### Web page revision data

○ ○ ○ ○ ○ ○ ○

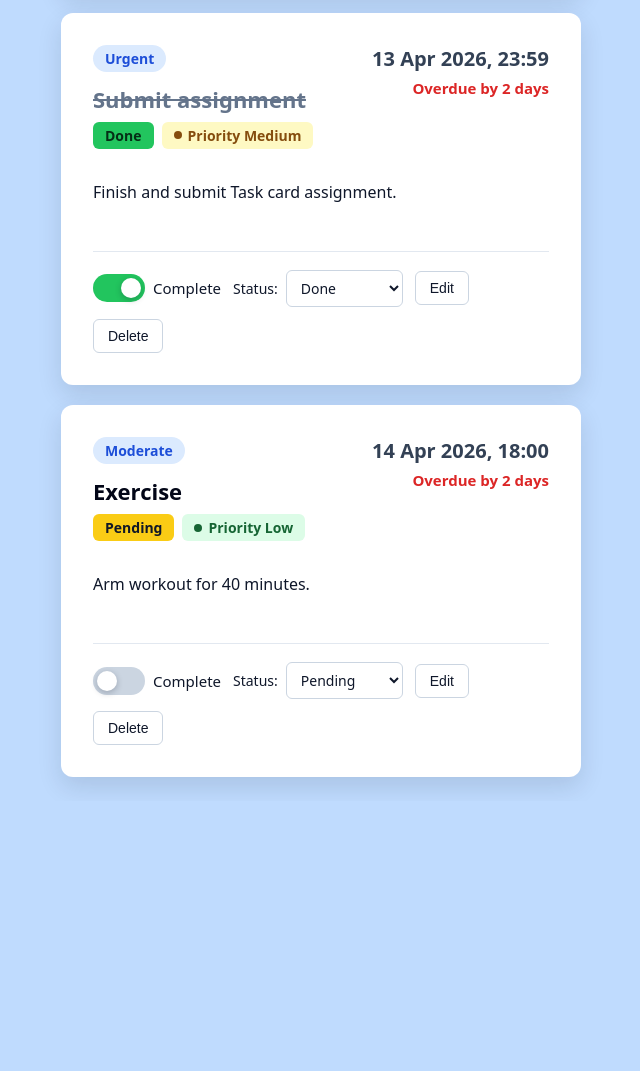
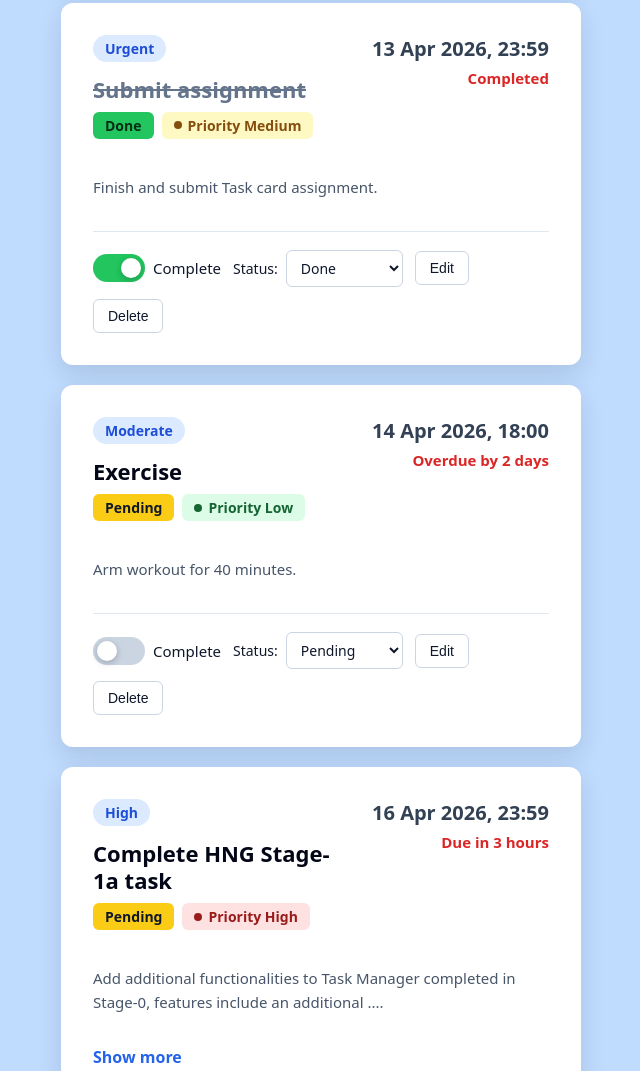
Before and after one commit to godwingoje/Task-Manager-App, a plain HTML site: page index.html in a window 1280 px wide. Shown: the part 463-1534 px from the top of the page, without its empty margins (319-959 px from the left). Before the commit the page ends 1264 px from the top, so only its background shows below. Drawn offline with Linux system fonts and the light colour scheme.

Commit message:
Complete stage one todo card features

```diff
--- a/script.js
+++ b/script.js
@@ -27,6 +27,17 @@ const tasks = [
     priority: "Low",
     dueDate: "2026-04-14T18:00:00",
     description: "Arm workout for 40 minutes.",
+    completed: false,
+  },
+  {
+    id: 4,
+    tag: "High",
+    title: "Complete HNG Stage-1a task",
+    status: "Pending",
+    priority: "High",
+    dueDate: "2026-04-16T23:59:00",
+    description:
+      "Add additional functionalities to Task Manager completed in Stage-0, features include an additional edit buton, 'show more' button for descriptions that are too long, an enhancement to the priority tag, and an additional feature to the time functionalty",
     completed: false,
   },
 ];
@@ -114,7 +125,7 @@ function getPriorityClass(priority) {
   return String(priority).toLowerCase();
 }
 
-const DESCRIPTION_PREVIEW_LENGTH = 50;
+const DESCRIPTION_PREVIEW_LENGTH = 100;
 const expandedTaskIds = [];
 let editingTaskId = null;
 
@@ -131,12 +142,12 @@ function renderTasks() {
       //This checks whether the description is long AND if it is not expanded
       //Line 133 means the description is long and, the user has not opened it yet.
       isLongDescription && !isExpanded
-      //If the description is long and the it has not expanded
+        ? //If the description is long and the it has not expanded
           //Show the shorter version
           //Otherwise show the complete description
           //Slice means to cut a string from a starting point to another
           //In this case slice starts from 0 and ends at the preview limit, then it adds the three dots at the end
-        ? `${task.description.slice(0, DESCRIPTION_PREVIEW_LENGTH)}....`
+          `${task.description.slice(0, DESCRIPTION_PREVIEW_LENGTH)}....`
         : task.description;
     if (editingTaskId === task.id) {
       return `
@@ -278,7 +289,7 @@ function renderTasks() {
                 data-testid="test-todo-time-remaining"
                 aria-live="polite"
               >
-                ${getTimeRemaining(task.dueDate)}
+                ${task.status === "Done" ? "Completed": getTimeRemaining(task.dueDate)}
               </span>
             </div>
           </div>
@@ -286,19 +297,18 @@ function renderTasks() {
           <div
             id="todo-description-section-${task.id}"
             class="todo-collapsible-section"
-          date-testid="test-todo-collapsible-section"
-
+            data-testid="test-todo-collapsible-section"
+          >
             <p
               class="todo-description"
               data-testid="test-todo-description"
             >
               ${visibleDescription}
-
             </p>
           </div>
     ${
       isLongDescription
-      ?`
+        ? `
         <button
         class="todo-expand-toggle"
         type="button"
@@ -381,12 +391,10 @@ function renderTasks() {
 
   todoList.innerHTML = taskCards.join("");
 
-
   connectCompleteToggles();
   connectStatusControls();
   connectExpandToggles();
   connectEditButtons();
-
 
   //In simple terms this function means
   //Find all Show more / Show less buttons
@@ -394,12 +402,14 @@ function renderTasks() {
   //If that is not expanded, add it to the expanded list
   //If it is already expanded, remove it from the expanded list.
   //Redraw the cards
-  function connectExpandToggles(){
-    const expandButtons =  document.querySelectorAll(`[data-testid="test-todo-expand-toggle"]`,)
+  function connectExpandToggles() {
+    const expandButtons = document.querySelectorAll(
+      `[data-testid="test-todo-expand-toggle"]`,
+    );
 
     //This line loops through each element in the expandButtons and performs an action of on each of them
     //button is just a temporary name
-    expandButtons.forEach((button)=>{
+    expandButtons.forEach((button) => {
       //On clicking any button run the code inside the function
       button.addEventListener("click", () => {
         //The line below converts a string task Id into a number
@@ -415,7 +425,7 @@ function renderTasks() {
         //The code below means if this task is not currently expanded
         //add it to expandedTaskIds
         //Otherwise remove it from expandedTaskIds
-        if(existingIndex === -1){
+        if (existingIndex === -1) {
           //push() means to add a value to the end of an array
           //e.g if expandedTaskIds = []; taskId = 2 expandedTaskId.push(2), now expanedTaskIds[2] after pushing
           expandedTaskIds.push(taskId);
@@ -428,26 +438,28 @@ function renderTasks() {
           //existingIndex = 1;
           //expandedTaskIds.splice(1, 1);
           //This removes the item at index 1
-        }else{
+        } else {
           expandedTaskIds.splice(existingIndex, 1);
         }
 
         renderTasks();
-      })
-    })
+      });
+    });
   }
 }
 
+
+
+
 function connectCompleteToggles() {
+
   const toggles = document.querySelectorAll(
     '[data-testid="test-todo-complete-toggle"]',
   );
-
-  //
   toggles.forEach((toggle) => {
     toggle.addEventListener("change", () => {
+
       const taskId = Number(toggle.dataset.taskId);
-
       //tasks refers to the global array of task objects, each containing specific properties
       //find() is an array method that searches through tasks and returns the first object
       //The condition (task) => task.id ===taskId is an arrow function that checks if the current
```
Also changed, not shown: style.css (+11 -0 lines). Lines whose indentation alone changed are shown as unchanged.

○ ○ ○ ○ ○ ○ ○

### Task objective
Where a line in the records above contains the string "document", return that line.

### Solution to the problem
-    const expandButtons =  document.querySelectorAll(`[data-testid="test-todo-expand-toggle"]`,)
+    const expandButtons = document.querySelectorAll(
   const toggles = document.querySelectorAll(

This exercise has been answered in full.